The underground interventions are run by UK art organization Art Below and celebrate five years of art in public spaces.
For the first time ever, Art Below will take over the digital media space in London's Underground with an exhibition called Art in Motion. The public art exhibition features the works of artists such as architectural designer Francis Terry, former Gorillaz drummer and VJ Remi Kabaka, and Tank.TV artist Max Hattler.
The short films are projected on a 2m-high x 3.7m-wide digital screen and feature the artists in their studios and workplaces demonstrating the various ways in which they create their own works of art.
In addition to the HD art projections, poster space in major stations throughout London's underground will be overtaken with artworks throughout April.
Six thousand miles across the globe, commuters in Tokyo's Shibuya station will be transported to Antarctica as London-based artist Nasser Azam covers a 16 meter-long billboard in the subway with images from his Antarctica series.

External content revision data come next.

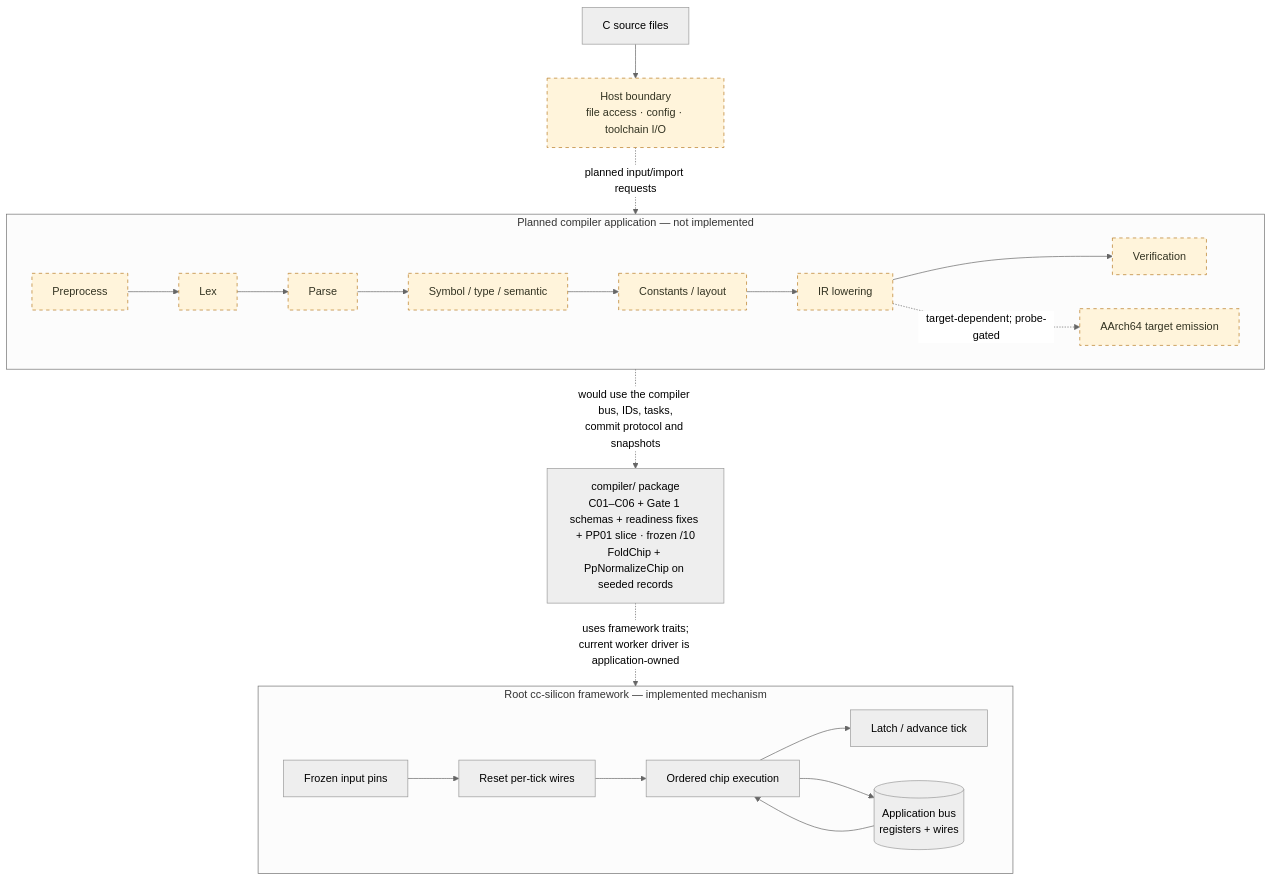
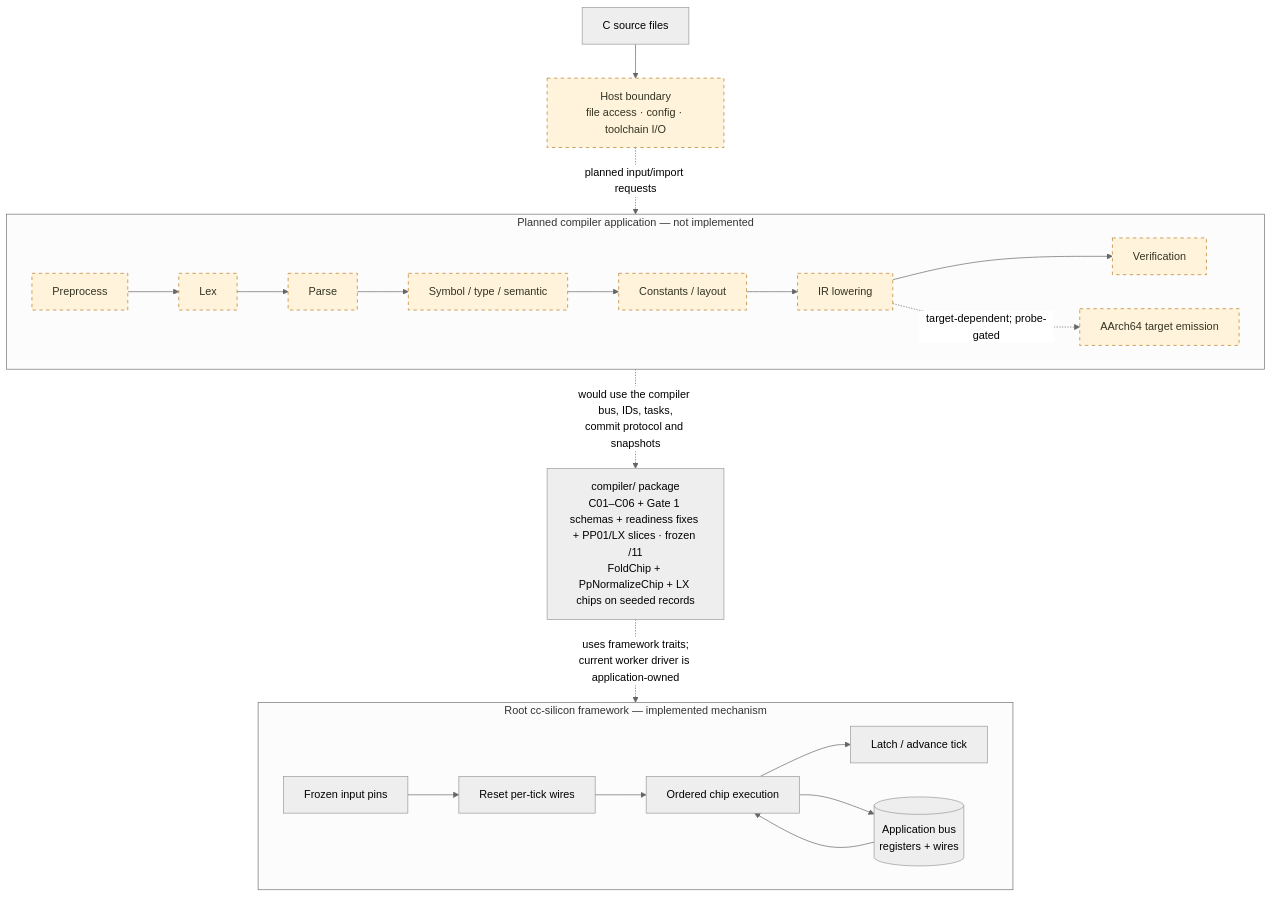
The first of 2 diagrams in README.md (immane/cc-silicon), drawn with Mermaid (neutral theme) before and after one commit. The commit also changed other lines of this file and 23 other files, not shown here.

````diff
--- a/README.md
+++ b/README.md
@@ -130,28 +130,28 @@
 ```mermaid
 flowchart TB
     SRC["C source files"] --> HOST["Host boundary<br/>file access · config · toolchain I/O"]
     HOST -. "planned input/import requests" .-> PIPE
 
     subgraph PIPE["Planned compiler application — not implemented"]
         direction LR
         PP["Preprocess"] --> LEX["Lex"] --> PARSE["Parse"] --> SEM["Symbol / type / semantic"]
         SEM --> CONST["Constants / layout"] --> IR["IR lowering"] --> VERIFY["Verification"]
         IR -. "target-dependent; probe-gated" .-> TARGET["AArch64 target emission"]
     end
 
-    FOUNDATION["compiler/ package<br/>C01–C06 + Gate 1 schemas + readiness fixes + PP01 slice · frozen /10<br/>FoldChip + PpNormalizeChip on seeded records"]
+    FOUNDATION["compiler/ package<br/>C01–C06 + Gate 1 schemas + readiness fixes + PP01/LX slices · frozen /11<br/>FoldChip + PpNormalizeChip + LX chips on seeded records"]
     PIPE -. "would use the compiler bus, IDs, tasks,<br/>commit protocol and snapshots" .-> FOUNDATION
 
     subgraph RUNTIME["Root cc-silicon framework — implemented mechanism"]
         direction LR
         PINS["Frozen input pins"] --> RESET["Reset per-tick wires"] --> CHIPS["Ordered chip execution"]
         CHIPS --> LATCH["Latch / advance tick"]
         BUS[("Application bus<br/>registers + wires")]
         BUS --> CHIPS
         CHIPS --> BUS
     end
     FOUNDATION -. "uses framework traits;<br/>current worker driver is application-owned" .-> RUNTIME
 
     classDef planned fill:#fff4db,stroke:#b7791f,stroke-dasharray:5 5,color:#332;
     class PP,LEX,PARSE,SEM,CONST,IR,VERIFY,TARGET,HOST planned;
 ```
````
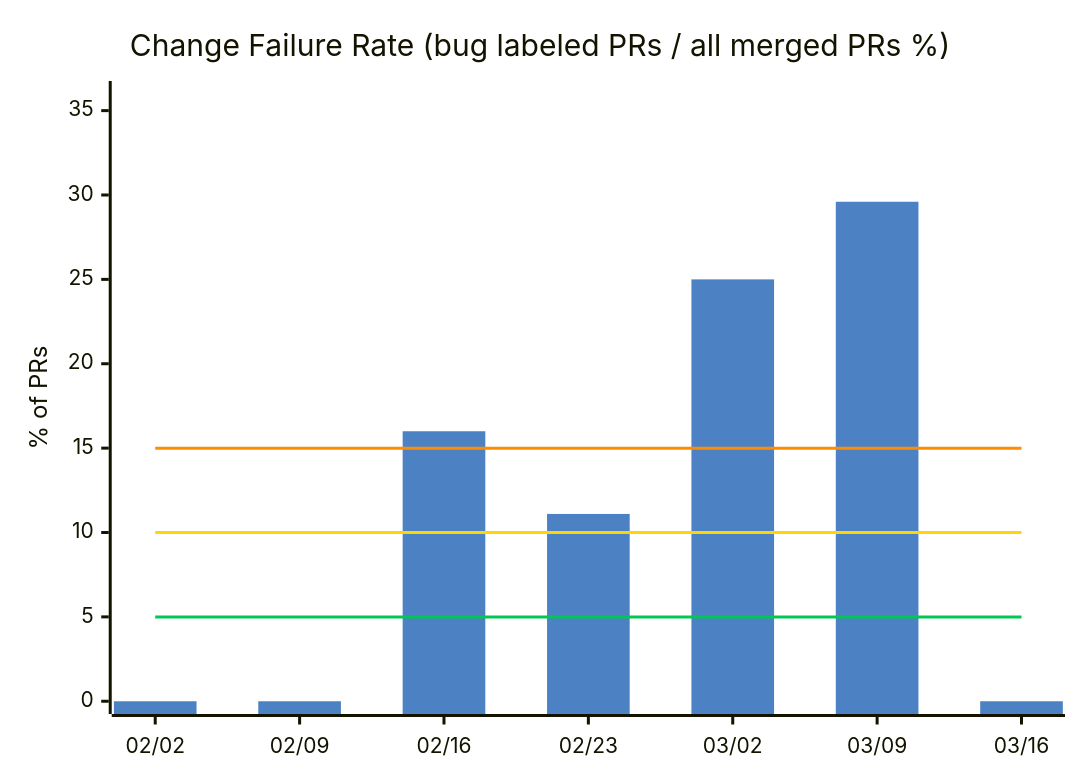
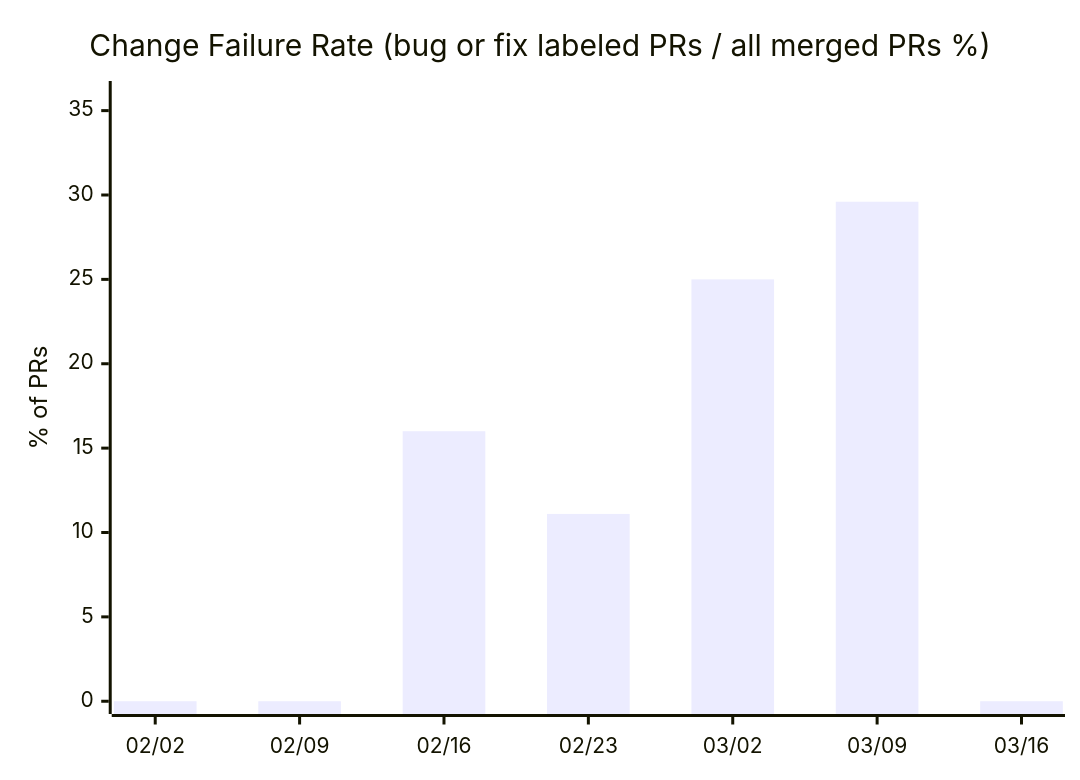
One commit to nablarch/nabledge-dev changed the third of 14 diagrams in docs/metrics.md. Above: the diagram before and after it, drawn with Mermaid. The commit also changed other lines of this file, not shown here.

````diff
--- a/docs/metrics.md
+++ b/docs/metrics.md
@@ -61,11 +41,7 @@
 ```mermaid
-%%{init: {'theme': 'base', 'themeVariables': {'xyChart': {'plotColorPalette': '#4C82C3,#00C853,#FFD600,#FF8C00'}}}}%%
 xychart-beta
-  title "Change Failure Rate (bug labeled PRs / all merged PRs %)"
+  title "Change Failure Rate (bug or fix labeled PRs / all merged PRs %)"
   x-axis ["02/02", "02/09", "02/16", "02/23", "03/02", "03/09", "03/16"]
   y-axis "% of PRs" 0 --> 36
   bar [0, 0, 16, 11.1, 25, 29.6, 0]
-  line [5, 5, 5, 5, 5, 5, 5]
-  line [10, 10, 10, 10, 10, 10, 10]
-  line [15, 15, 15, 15, 15, 15, 15]
 ```
````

"I wanted to expose the desolate, silent, spacious and empty environment of the South Pole in a diametrically opposite and probably the most crowded, hectic, busy and noisy space in the world," said Azam.
The Art in Motion launch event will be held at the Future Gallery in Covent Garden, London, on April 19 and will feature the Art in Motion showreel alongside paintings by Johan Andresson.
Art in Motion will run until Monday, April 25 on the Westbound Central line platform at Liverpool Street in London.
Azam's "Antarctica" will be shown on the Ginza line platform in Shibuya Tokyo until April 25. A time-lapse film of the Tokyo-based artwork will be simultaneously streamed to London's Liverpool Street Station tube station and also viewable on the web at http://www.artbelow.org.uk/artists/nasserazam.
The full list of featured Art in Motion artists and a selection of their films can be seen at http://www.artbelow.org.uk/artists/artinmotion.